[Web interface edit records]
==================================================

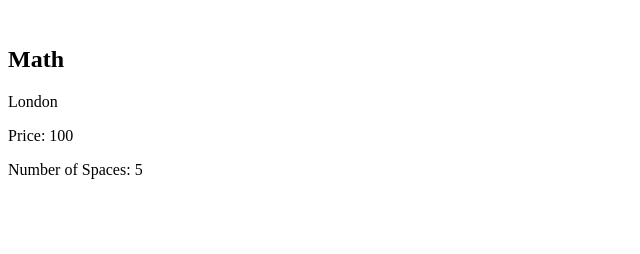
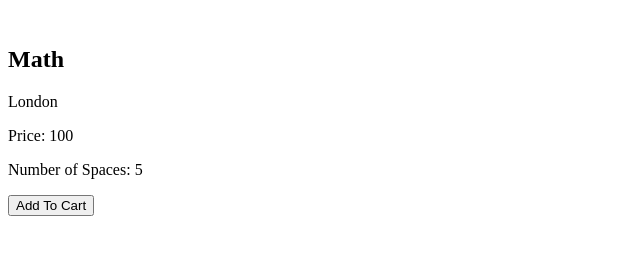
Before and after one commit to felixfavour/after-school-club, a plain HTML site: page index.html in a window 1280 px wide. Shown: the whole page, without its empty margins (0-640 px from the left). Drawn offline with nearby package versions, Linux system fonts and the light colour scheme.

Commit message:
added html button for adding to cart

```diff
--- a/index.html
+++ b/index.html
@@ -18,6 +18,9 @@
         <p>Price: {{ lesson.price }}</p>
         <p>Number of Spaces: {{ lesson.numberOfSpaces }}</p>
       </div>
+      <button v-on:click="addToCart">
+        Add To Cart
+      </button>
     </div>
   </div>
   <script>
```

==================================================

▸ **Exercise requirements**:
Please write out all the data word for word, but keep every picture out.

▸ **Reply**:
Before and after one commit to felixfavour/after-school-club, a plain HTML site: page index.html in a window 1280 px wide. Shown: the whole page, without its empty margins (0-640 px from the left). Drawn offline with nearby package versions, Linux system fonts and the light colour scheme.

Commit message:
added html button for adding to cart

```diff
--- a/index.html
+++ b/index.html
@@ -18,6 +18,9 @@
         <p>Price: {{ lesson.price }}</p>
         <p>Number of Spaces: {{ lesson.numberOfSpaces }}</p>
       </div>
+      <button v-on:click="addToCart">
+        Add To Cart
+      </button>
     </div>
   </div>
   <script>
```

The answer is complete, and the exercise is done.